The fact that natural selection can filter behaviour that’s unsuitable for survival doesn’t imply that every new behaviour emerges only thanks to selection. If A implies B, B doesn’t necessarily imply A: behaviour that’s better suited to survival is favoured by selection, but this doesn’t mean that if a new behaviour emerges the cause is necessarily natural selection.

The essence of an intelligent system is to continually organise itself in a better way to absorb more energy, storing more and more useful information. The concept of evolvability is more important than that of fitness: the first is a long-term investment, which goes beyond the current generation and genes, the second only lets behaviour emerge that increases the probability of survival of the individual, now.

An intelligent system that doesn’t implement a long-term survival strategy is not worthy of the name. Improving cognitive capacities, or creating new (perhaps external) ones would appear to be an excellent strategy. This is valid for all intelligence systems, from the biological cell to the nation-state.

The creation of networks to increase the amount of available information and the capacity to process said information is a common phenomenon. For data analysts, and high energy physicists, the use of personal computers in the 1990s was severely limited by one factor: the capacity of local hard disks. At CERN, over a period of 5 years, I personally witnessed the change-over from workstations, kind of powerful PCs, with their huge external hard disks, to consumer PCs, which were cheaper, could process data stored in shared file systems in parallel (NFS and AFS, similar to virtual disks) and distributed databases.

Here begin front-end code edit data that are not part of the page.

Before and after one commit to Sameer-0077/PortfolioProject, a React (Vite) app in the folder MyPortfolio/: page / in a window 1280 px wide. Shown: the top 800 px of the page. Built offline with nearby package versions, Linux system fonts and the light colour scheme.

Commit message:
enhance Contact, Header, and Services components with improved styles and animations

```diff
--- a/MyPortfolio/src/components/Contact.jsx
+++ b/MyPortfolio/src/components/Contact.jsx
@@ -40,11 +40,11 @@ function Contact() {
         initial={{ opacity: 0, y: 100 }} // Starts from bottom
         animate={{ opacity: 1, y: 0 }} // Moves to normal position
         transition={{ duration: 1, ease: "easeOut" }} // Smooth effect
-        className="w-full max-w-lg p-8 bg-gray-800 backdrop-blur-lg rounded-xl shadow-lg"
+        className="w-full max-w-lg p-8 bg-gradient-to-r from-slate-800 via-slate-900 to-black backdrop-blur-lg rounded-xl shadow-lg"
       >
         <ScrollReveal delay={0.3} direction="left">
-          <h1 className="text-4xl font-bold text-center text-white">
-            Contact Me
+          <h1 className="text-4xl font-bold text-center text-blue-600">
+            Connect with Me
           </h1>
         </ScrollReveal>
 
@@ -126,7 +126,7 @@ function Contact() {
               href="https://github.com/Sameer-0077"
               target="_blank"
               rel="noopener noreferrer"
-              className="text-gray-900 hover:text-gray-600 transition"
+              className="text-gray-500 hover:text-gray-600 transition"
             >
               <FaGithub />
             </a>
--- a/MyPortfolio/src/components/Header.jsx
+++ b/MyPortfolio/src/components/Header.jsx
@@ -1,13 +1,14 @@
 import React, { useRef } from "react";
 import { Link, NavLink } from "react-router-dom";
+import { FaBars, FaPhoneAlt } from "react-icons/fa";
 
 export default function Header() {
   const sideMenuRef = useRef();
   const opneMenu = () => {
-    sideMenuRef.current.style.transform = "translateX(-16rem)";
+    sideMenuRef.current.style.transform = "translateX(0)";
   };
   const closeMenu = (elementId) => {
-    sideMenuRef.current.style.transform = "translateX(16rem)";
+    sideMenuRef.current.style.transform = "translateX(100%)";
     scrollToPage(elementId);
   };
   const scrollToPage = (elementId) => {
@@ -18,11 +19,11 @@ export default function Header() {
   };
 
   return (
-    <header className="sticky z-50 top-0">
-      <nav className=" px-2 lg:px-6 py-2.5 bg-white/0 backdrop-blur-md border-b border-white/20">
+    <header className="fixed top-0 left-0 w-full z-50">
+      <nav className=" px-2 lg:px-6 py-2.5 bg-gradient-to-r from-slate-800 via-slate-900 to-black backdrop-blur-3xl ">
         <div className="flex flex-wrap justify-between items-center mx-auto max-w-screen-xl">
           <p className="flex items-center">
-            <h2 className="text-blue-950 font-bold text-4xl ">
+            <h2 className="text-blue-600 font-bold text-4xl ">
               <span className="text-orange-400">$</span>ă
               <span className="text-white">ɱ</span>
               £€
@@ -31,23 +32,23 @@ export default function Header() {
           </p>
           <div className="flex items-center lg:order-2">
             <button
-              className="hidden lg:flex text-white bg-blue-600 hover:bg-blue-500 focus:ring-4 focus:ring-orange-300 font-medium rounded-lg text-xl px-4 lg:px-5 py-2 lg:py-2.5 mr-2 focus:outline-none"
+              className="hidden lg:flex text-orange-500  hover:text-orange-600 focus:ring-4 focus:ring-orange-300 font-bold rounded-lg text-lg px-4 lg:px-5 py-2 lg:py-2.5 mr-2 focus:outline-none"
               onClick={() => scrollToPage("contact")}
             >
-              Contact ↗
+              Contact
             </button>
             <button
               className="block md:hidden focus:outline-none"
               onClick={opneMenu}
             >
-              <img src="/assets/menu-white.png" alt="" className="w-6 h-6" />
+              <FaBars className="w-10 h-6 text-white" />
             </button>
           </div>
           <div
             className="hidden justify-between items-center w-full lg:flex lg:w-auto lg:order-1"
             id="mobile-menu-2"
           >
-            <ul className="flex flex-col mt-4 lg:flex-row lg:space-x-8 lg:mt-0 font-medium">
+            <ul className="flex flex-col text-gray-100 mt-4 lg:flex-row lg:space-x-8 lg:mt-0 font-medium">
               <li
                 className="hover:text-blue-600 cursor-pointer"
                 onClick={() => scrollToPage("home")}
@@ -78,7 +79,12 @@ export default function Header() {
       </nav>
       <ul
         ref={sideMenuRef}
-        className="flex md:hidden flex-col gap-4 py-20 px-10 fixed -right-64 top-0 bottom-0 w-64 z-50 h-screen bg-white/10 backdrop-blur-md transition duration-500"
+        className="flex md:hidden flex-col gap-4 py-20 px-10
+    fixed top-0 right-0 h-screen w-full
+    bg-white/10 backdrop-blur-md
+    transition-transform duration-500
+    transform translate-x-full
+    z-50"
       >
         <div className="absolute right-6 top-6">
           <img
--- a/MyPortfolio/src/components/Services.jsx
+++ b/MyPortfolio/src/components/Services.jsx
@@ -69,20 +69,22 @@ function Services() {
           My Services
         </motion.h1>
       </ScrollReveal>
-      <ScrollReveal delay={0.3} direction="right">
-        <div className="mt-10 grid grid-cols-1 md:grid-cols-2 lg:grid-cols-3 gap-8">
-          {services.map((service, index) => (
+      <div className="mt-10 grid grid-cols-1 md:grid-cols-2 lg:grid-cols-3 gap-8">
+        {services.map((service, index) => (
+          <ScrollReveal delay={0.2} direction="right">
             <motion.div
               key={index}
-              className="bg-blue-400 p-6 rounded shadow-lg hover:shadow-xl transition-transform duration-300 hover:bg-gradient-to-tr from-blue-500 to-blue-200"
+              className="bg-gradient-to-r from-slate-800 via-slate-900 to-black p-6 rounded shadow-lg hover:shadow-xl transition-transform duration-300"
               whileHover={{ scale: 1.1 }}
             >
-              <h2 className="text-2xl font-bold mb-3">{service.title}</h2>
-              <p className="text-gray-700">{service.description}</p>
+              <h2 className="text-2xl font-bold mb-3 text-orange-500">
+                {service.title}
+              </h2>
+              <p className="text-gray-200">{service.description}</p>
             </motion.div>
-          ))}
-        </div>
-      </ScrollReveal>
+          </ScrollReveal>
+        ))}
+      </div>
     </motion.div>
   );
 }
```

A path which culminated with the Web, giving non-professional users access to a virtually infinite amount of information, incomparable with what’s on the hard disk of their PC.

This process has intensified in time: today, a typical PC (smartphone) can store just a few tens of gigabytes on the hard disk (not much more than what I had on my workstation in 1998), but processes – in the case of adolescents – hundreds of gigabytes every week6 (approximately the amount of data I processed during my PhD in the 1990s).

Today, having the same storage system shared by millions of people, gives the “Homo smartphonicus” access to an abundance of information, something that would have been unimaginable until recently, with only-local storage.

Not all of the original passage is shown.